TASK ITEM
Please print all of the entries, matching them exactly.

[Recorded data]
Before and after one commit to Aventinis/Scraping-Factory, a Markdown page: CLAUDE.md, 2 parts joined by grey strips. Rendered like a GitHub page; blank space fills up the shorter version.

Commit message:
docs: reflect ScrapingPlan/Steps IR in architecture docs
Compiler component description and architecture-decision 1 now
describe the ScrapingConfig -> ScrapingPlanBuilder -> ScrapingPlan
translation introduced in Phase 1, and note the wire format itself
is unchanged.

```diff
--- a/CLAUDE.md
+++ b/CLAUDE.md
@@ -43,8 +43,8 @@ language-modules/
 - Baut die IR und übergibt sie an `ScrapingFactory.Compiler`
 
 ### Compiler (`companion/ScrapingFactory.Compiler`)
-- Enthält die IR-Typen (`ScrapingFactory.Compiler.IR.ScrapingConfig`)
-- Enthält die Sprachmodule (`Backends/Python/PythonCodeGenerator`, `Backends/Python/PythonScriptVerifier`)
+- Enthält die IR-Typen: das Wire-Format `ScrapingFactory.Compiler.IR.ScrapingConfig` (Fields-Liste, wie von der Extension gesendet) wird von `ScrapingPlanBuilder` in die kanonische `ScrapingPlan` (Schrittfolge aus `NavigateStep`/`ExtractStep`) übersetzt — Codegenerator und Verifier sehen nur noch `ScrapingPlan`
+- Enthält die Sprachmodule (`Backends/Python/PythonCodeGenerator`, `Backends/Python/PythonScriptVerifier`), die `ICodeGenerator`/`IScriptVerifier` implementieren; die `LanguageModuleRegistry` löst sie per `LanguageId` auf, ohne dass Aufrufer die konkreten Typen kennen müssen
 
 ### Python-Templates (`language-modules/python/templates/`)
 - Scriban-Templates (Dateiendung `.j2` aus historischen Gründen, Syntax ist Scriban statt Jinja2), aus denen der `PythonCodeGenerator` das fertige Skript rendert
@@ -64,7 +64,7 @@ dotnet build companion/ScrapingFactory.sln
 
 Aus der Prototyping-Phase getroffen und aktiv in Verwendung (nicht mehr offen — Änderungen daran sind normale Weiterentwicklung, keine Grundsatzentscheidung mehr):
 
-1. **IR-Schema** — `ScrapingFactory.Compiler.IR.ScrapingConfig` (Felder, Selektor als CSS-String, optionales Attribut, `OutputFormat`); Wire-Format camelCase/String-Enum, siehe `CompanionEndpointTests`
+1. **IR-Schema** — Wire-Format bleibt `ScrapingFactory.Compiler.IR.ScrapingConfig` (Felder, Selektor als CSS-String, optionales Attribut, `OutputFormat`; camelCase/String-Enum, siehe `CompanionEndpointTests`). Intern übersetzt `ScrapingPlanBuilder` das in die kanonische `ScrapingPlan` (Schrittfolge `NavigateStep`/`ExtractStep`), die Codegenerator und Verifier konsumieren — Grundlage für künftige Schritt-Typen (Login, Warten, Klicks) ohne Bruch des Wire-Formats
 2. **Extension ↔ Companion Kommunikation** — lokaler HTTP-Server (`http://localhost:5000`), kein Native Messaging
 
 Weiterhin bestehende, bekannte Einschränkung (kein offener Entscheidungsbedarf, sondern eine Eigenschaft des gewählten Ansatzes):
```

ANSWER BELOW
Before and after one commit to Aventinis/Scraping-Factory, a Markdown page: CLAUDE.md, 2 parts joined by grey strips. Rendered like a GitHub page; blank space fills up the shorter version.

Commit message:
docs: reflect ScrapingPlan/Steps IR in architecture docs
Compiler component description and architecture-decision 1 now
describe the ScrapingConfig -> ScrapingPlanBuilder -> ScrapingPlan
translation introduced in Phase 1, and note the wire format itself
is unchanged.

```diff
--- a/CLAUDE.md
+++ b/CLAUDE.md
@@ -43,8 +43,8 @@ language-modules/
 - Baut die IR und übergibt sie an `ScrapingFactory.Compiler`
 
 ### Compiler (`companion/ScrapingFactory.Compiler`)
-- Enthält die IR-Typen (`ScrapingFactory.Compiler.IR.ScrapingConfig`)
-- Enthält die Sprachmodule (`Backends/Python/PythonCodeGenerator`, `Backends/Python/PythonScriptVerifier`)
+- Enthält die IR-Typen: das Wire-Format `ScrapingFactory.Compiler.IR.ScrapingConfig` (Fields-Liste, wie von der Extension gesendet) wird von `ScrapingPlanBuilder` in die kanonische `ScrapingPlan` (Schrittfolge aus `NavigateStep`/`ExtractStep`) übersetzt — Codegenerator und Verifier sehen nur noch `ScrapingPlan`
+- Enthält die Sprachmodule (`Backends/Python/PythonCodeGenerator`, `Backends/Python/PythonScriptVerifier`), die `ICodeGenerator`/`IScriptVerifier` implementieren; die `LanguageModuleRegistry` löst sie per `LanguageId` auf, ohne dass Aufrufer die konkreten Typen kennen müssen
 
 ### Python-Templates (`language-modules/python/templates/`)
 - Scriban-Templates (Dateiendung `.j2` aus historischen Gründen, Syntax ist Scriban statt Jinja2), aus denen der `PythonCodeGenerator` das fertige Skript rendert
@@ -64,7 +64,7 @@ dotnet build companion/ScrapingFactory.sln
 
 Aus der Prototyping-Phase getroffen und aktiv in Verwendung (nicht mehr offen — Änderungen daran sind normale Weiterentwicklung, keine Grundsatzentscheidung mehr):
 
-1. **IR-Schema** — `ScrapingFactory.Compiler.IR.ScrapingConfig` (Felder, Selektor als CSS-String, optionales Attribut, `OutputFormat`); Wire-Format camelCase/String-Enum, siehe `CompanionEndpointTests`
+1. **IR-Schema** — Wire-Format bleibt `ScrapingFactory.Compiler.IR.ScrapingConfig` (Felder, Selektor als CSS-String, optionales Attribut, `OutputFormat`; camelCase/String-Enum, siehe `CompanionEndpointTests`). Intern übersetzt `ScrapingPlanBuilder` das in die kanonische `ScrapingPlan` (Schrittfolge `NavigateStep`/`ExtractStep`), die Codegenerator und Verifier konsumieren — Grundlage für künftige Schritt-Typen (Login, Warten, Klicks) ohne Bruch des Wire-Formats
 2. **Extension ↔ Companion Kommunikation** — lokaler HTTP-Server (`http://localhost:5000`), kein Native Messaging
 
 Weiterhin bestehende, bekannte Einschränkung (kein offener Entscheidungsbedarf, sondern eine Eigenschaft des gewählten Ansatzes):
```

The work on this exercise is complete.